Farmers Demand Answers From Failing Chard PR Lobby
WI (CHN): According to a recently published Gallop Survey, confusion
about Swiss Chard has now reached the highest level since the Reagan
Administration when it was presumed that exotic vegetable awareness
would simply trickle down to the masses.
gallop poll also indicated that 22% of Americans regularly mistake the
leafy vegetable for 'Swiss Chode' when reading about it in cookbooks or
Swiss Chard farmers blame the new findings and
also other historic mistakes directly on the Chard Horticulture
Establishment & Eating Society Emissary or C.H.E.E.S.E. who
recently designated 'National Swiss Chard Awareness Week' the same week
as the International Cheese Clubs 'All things Swiss' Parade and Dinner
Dance in Chippewa County Wisconsin.
"We have very few
recognizable products that bare our proud name" admits Swiss alphorn
blower Johannes Bjorg. He continued, "Swiss Miss Hot Chocolate has been
a thorn in our side for decades and as you know Swiss Army knives have

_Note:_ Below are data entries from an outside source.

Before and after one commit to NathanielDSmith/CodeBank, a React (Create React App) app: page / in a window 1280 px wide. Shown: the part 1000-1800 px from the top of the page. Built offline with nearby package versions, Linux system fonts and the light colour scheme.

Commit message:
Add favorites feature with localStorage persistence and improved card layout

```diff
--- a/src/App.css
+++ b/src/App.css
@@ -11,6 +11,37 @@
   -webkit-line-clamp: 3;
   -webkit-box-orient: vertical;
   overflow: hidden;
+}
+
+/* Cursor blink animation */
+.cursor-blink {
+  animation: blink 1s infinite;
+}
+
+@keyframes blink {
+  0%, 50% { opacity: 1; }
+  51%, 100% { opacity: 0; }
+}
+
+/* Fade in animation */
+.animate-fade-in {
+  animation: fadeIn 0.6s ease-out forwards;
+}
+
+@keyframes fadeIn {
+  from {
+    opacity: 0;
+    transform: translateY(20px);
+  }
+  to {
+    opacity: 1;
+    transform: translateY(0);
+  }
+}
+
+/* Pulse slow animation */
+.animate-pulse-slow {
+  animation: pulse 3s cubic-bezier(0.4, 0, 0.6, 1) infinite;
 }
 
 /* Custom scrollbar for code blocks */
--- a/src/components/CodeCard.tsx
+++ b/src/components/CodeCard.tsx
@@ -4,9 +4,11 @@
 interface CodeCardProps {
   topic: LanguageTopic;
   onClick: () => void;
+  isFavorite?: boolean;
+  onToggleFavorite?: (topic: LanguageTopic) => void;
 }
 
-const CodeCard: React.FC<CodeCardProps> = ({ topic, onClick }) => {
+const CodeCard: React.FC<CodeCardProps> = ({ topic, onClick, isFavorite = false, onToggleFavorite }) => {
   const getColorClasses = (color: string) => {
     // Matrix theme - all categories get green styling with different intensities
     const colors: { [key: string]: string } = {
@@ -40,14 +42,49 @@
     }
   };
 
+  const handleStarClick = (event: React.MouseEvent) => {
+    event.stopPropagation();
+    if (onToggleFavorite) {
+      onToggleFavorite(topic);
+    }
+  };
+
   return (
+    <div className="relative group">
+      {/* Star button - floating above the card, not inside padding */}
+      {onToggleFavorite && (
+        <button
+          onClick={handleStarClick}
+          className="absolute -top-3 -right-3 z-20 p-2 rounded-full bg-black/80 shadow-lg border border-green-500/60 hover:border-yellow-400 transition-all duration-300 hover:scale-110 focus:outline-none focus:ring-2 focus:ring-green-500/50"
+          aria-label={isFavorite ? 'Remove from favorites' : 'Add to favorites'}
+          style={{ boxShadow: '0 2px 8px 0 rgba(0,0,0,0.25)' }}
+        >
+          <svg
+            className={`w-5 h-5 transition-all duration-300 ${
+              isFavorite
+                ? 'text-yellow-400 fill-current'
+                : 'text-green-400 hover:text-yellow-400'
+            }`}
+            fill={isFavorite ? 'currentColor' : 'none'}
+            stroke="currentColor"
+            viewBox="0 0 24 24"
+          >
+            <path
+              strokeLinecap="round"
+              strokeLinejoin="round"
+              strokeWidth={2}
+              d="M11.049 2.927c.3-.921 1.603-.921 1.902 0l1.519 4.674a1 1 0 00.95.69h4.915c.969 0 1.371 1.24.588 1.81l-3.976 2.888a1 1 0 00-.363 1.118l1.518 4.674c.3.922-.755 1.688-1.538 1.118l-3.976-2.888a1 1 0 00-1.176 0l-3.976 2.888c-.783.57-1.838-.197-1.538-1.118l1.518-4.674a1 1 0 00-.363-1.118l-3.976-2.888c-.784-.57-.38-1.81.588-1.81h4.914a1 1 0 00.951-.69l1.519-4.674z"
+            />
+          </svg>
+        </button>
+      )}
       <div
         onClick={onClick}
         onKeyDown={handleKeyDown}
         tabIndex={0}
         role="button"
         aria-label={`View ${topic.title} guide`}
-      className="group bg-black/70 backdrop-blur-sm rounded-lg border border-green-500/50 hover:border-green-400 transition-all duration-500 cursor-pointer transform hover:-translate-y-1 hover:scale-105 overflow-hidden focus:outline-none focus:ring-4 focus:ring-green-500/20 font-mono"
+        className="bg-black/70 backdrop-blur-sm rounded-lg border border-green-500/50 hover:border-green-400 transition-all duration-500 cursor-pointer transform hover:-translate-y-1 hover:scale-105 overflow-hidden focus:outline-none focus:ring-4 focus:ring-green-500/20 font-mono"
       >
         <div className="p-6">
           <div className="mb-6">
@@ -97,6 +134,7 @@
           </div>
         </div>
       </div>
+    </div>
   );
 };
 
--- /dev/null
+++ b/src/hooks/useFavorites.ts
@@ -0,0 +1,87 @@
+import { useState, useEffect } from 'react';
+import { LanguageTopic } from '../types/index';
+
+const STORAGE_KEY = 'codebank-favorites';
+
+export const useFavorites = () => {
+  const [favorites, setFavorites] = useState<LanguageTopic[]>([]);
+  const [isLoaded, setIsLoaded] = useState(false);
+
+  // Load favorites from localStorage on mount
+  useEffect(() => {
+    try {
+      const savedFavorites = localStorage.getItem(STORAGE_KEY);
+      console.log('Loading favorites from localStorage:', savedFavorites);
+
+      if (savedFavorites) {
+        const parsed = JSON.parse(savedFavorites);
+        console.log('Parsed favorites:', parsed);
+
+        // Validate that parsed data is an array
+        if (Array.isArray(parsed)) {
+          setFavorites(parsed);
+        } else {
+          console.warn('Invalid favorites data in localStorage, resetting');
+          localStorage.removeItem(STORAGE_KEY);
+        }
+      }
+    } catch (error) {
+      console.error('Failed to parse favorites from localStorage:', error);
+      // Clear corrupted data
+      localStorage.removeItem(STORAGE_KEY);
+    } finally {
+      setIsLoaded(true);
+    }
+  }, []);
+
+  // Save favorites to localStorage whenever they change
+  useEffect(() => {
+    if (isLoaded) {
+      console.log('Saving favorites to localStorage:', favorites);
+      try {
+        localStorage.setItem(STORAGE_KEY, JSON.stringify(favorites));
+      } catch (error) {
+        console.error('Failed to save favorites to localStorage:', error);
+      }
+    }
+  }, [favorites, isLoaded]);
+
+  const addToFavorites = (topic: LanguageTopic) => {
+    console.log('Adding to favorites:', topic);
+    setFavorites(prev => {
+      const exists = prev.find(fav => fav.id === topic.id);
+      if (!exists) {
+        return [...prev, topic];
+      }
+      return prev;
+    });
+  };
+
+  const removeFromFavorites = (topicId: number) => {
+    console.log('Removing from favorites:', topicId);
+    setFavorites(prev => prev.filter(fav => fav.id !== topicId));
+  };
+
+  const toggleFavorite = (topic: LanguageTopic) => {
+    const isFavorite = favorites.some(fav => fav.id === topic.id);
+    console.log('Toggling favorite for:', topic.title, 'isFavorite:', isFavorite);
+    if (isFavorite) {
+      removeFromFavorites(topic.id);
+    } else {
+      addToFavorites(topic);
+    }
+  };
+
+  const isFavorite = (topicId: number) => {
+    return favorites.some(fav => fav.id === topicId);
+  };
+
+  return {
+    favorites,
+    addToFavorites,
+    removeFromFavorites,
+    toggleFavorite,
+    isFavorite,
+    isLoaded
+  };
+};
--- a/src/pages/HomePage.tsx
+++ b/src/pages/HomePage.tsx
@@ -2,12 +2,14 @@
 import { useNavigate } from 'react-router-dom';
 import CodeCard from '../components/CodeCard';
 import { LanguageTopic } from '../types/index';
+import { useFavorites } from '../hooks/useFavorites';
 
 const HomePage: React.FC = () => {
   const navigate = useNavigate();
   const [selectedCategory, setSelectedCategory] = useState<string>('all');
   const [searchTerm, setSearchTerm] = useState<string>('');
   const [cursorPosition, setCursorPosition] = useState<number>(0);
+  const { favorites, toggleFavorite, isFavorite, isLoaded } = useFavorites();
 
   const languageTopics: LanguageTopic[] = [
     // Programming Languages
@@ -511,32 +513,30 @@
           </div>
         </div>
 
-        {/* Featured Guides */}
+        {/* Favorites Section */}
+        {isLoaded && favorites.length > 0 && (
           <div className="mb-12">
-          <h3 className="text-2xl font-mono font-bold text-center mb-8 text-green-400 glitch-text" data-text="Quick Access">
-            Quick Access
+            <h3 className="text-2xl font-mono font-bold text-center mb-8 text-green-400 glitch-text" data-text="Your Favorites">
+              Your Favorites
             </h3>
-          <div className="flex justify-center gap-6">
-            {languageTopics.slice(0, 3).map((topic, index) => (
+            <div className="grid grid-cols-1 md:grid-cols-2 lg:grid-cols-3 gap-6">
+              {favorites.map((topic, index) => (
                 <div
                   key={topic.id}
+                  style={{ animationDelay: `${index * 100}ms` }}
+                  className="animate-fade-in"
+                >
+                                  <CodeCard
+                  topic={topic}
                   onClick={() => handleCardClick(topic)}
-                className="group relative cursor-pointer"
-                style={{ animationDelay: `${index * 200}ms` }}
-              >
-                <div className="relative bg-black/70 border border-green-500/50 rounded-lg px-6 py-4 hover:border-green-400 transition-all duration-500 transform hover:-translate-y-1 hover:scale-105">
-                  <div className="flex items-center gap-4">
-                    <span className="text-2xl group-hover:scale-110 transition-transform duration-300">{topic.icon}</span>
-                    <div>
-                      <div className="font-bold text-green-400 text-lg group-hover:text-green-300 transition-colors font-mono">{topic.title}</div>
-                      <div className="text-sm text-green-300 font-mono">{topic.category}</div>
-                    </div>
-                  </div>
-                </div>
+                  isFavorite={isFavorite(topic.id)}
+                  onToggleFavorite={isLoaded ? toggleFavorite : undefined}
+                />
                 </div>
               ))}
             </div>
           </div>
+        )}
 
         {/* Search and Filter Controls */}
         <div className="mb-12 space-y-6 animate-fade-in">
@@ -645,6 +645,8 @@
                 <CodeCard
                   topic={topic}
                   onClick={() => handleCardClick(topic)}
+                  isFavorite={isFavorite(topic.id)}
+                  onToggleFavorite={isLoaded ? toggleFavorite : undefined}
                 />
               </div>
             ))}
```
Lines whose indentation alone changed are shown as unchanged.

the been the butt of most cutlery jokes for over 100 years". Bjorg's
frustration was well founded considering a rash of bad luck and missed
opportunity throughout Chard history; the following chart was
commissioned to identify the largest problems (click to enlarge):
historians believe that the biggest blow to the 'Sea beet' descendant
was the 1931 decision by Warner Brothers animators to have Popeye eat a
can of spinach instead of the originally scripted cans of Swiss Chard.
According to C.H.E.E.S.E. President Dirk Dairyman the deep pockets of
'Big Spinach' were "far too powerful" for our product to compete with.
experts now believe that most Americans have been mistakenly using
Swiss Cheese instead of chard in a host of recipes. "At the turn of the
century grilled Swiss Chard sandwiches were all the rage," said food
historian Jacques LeParee. He continued, "America's youth today
wouldn't know what to do with a chard sandwich if it jumped up and bit
them... although I think they would try to smoke it".
poll may well have punctuated the public relations failure of the Chard
lobby. In so doing it seems to also indicate a larger problem with American
culinary consumers who seem to misidentify many common foods. An
astounding 88% of all single men are found to believe that steel cut
oats are a type of structural lumber and nearly 40% thought that
pumpkin spice was a female musician.